Today, the Republican-controlled House of Representatives passed a DHS funding bill, which included a collection of the harshest anti-immigrant amendments seen in years. The bill would not only overturn the sensible executive actions from last November, but also end the DACA program for DREAMers and maximize the deportation of all 11 million undocumented immigrants settled in America.
While Rep. Mike Coffman (R-CO) voted against final passage of the bill and an amendment to end the 2012 DACA program, he lined up with his party on a critical amendment that tainted and defined the entire bill. The Aderholt amendment, which Coffman supported, would block the President from expanding DACA to others who came to this country at a very young age. The amendment also prevents the Department of Homeland Security from allowing individuals who have lived in the U.S. for years, raising children who are U.S. citizens, to come forward and apply for temporary immigration papers…
…Immigration reform champion and Coffman ally, Rep. Luis Gutierrez (D-IL), characterized the GOP votes this week, saying “Only three words describe the Republican approach to immigrants: deportation, deportation, deportation. The ‘deport them all’ contingent in the Republican Party has the pen and the gavel in the House. I know the Republicans will stop at nothing, but I didn’t think they would start with everything.”
"Representative Coffman may think that his split vote puts him in a moderate position, but voting to keep DACAmented youth while, at the same time, voting to deport everyone else is a bad political statement,” said Carla Castedo, Mi Familia Vota Education Fund- Colorado State Director. “This is a full-blown assault on immigrants and lays down the marker for the anti-immigrant, ‘self-deportation’ legislative agenda of the new Republican-controlled Congress.”
Obviously there remains plenty of disagreement about how to move forward on immigration reform efforts. We’re not going to say that Coffman is wrong in his votes and statements today, because we don’t want to confuse the bigger point: obfuscation is Coffman’s immigration platform.
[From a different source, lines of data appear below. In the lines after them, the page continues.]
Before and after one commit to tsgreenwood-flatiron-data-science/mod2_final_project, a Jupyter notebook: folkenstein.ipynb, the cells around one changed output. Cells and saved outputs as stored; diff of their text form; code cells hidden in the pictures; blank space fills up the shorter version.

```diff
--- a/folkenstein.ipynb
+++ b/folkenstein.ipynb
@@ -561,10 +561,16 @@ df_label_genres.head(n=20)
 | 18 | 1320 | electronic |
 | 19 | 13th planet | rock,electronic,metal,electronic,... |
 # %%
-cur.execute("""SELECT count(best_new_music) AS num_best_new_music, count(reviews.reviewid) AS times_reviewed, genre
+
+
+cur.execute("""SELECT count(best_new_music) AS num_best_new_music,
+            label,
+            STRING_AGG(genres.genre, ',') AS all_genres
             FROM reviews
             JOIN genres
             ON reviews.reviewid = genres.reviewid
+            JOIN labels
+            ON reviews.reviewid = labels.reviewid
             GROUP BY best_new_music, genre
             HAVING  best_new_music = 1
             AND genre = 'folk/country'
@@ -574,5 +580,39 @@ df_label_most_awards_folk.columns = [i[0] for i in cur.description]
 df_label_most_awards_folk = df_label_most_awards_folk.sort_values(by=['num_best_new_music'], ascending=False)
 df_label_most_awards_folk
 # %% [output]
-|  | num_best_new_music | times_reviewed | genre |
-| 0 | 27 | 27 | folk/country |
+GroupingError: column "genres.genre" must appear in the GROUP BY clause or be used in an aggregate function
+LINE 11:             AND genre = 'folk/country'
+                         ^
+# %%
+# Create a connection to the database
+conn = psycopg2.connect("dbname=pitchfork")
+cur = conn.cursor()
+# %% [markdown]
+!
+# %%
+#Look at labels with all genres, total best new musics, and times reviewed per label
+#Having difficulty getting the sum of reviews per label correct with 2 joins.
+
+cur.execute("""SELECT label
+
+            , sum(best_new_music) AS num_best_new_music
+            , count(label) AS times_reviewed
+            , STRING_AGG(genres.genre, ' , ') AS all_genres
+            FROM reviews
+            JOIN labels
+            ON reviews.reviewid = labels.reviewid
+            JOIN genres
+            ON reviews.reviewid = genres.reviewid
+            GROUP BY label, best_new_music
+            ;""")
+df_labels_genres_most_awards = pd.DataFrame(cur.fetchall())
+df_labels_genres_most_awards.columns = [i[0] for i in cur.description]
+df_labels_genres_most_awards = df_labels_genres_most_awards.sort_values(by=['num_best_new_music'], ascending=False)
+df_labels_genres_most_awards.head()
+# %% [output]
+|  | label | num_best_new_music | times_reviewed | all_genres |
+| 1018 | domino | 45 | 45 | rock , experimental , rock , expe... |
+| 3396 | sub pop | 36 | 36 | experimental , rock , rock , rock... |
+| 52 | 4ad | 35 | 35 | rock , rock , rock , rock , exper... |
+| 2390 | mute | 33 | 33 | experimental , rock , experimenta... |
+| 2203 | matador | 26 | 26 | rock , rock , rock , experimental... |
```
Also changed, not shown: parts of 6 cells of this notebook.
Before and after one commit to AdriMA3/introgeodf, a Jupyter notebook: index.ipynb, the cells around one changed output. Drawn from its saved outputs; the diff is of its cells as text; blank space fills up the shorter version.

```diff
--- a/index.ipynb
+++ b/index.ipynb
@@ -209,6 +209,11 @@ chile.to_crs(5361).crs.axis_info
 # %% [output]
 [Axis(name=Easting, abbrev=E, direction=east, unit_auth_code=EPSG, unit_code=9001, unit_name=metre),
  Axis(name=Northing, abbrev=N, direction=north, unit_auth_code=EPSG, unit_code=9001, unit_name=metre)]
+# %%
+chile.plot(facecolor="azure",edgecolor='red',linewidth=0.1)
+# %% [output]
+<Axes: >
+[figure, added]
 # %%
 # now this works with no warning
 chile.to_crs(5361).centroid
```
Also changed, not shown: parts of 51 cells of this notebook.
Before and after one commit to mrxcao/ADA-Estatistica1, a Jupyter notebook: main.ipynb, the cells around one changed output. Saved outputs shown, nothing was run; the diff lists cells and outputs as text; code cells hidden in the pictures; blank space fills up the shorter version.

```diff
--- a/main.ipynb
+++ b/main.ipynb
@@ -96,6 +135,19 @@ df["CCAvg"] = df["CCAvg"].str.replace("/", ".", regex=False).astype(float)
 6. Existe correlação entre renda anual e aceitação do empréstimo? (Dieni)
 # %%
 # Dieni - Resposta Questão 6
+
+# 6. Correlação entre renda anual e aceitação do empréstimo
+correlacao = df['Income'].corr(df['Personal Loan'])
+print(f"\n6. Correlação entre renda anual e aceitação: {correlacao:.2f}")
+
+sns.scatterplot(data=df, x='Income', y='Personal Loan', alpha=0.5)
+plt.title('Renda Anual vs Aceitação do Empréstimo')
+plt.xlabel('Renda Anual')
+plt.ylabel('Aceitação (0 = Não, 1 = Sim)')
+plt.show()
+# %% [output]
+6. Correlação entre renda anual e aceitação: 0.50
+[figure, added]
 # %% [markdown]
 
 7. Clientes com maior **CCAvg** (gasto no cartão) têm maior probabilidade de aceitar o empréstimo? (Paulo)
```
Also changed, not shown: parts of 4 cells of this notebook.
Or, as Patty Kupfer of America’s Voice explained, “Today, Mike Coffman voted on an amendment to end the President’s executive action and released a statement saying he ‘strongly opposes’ it.”
If you disagree with everything you just read, we have one simple request: Explain Coffman’s position on immigration reform and what he actually proposes to do about the issue.
Really. Go ahead…we’ll wait…
…No luck, eh? That’s the idea. Remember, this is the same Mike Coffman who said throughout 2014 that he did not support a comprehensive immigration reform measure. Oddly enough, “Major Confusion” penned an Op-Ed that appeared in the Denver Post in July 2013 in which he declared, “The time for comprehensive immigration reform is now.” Less than a year later, “comprehensive” was systematically scrubbed from Coffman’s biographical materials as though it were a dirty word.
There’s really no reason that “Major Confusion” can’t just lay out an immigration policy that is both consistent and logical. Coffman has made definitive calls in Congress before (such as demanding the resignation of Veterans Affairs Secretary Eric Shinseki in the wake of various VA scandals last summer), but that is clearly not the strategy when it comes to immigration reform.
Make some votes. Say some things. Feign concern when nothing actually happens. If you can think of a better way to sum up Coffman’s immigration positions, we’d love to hear it.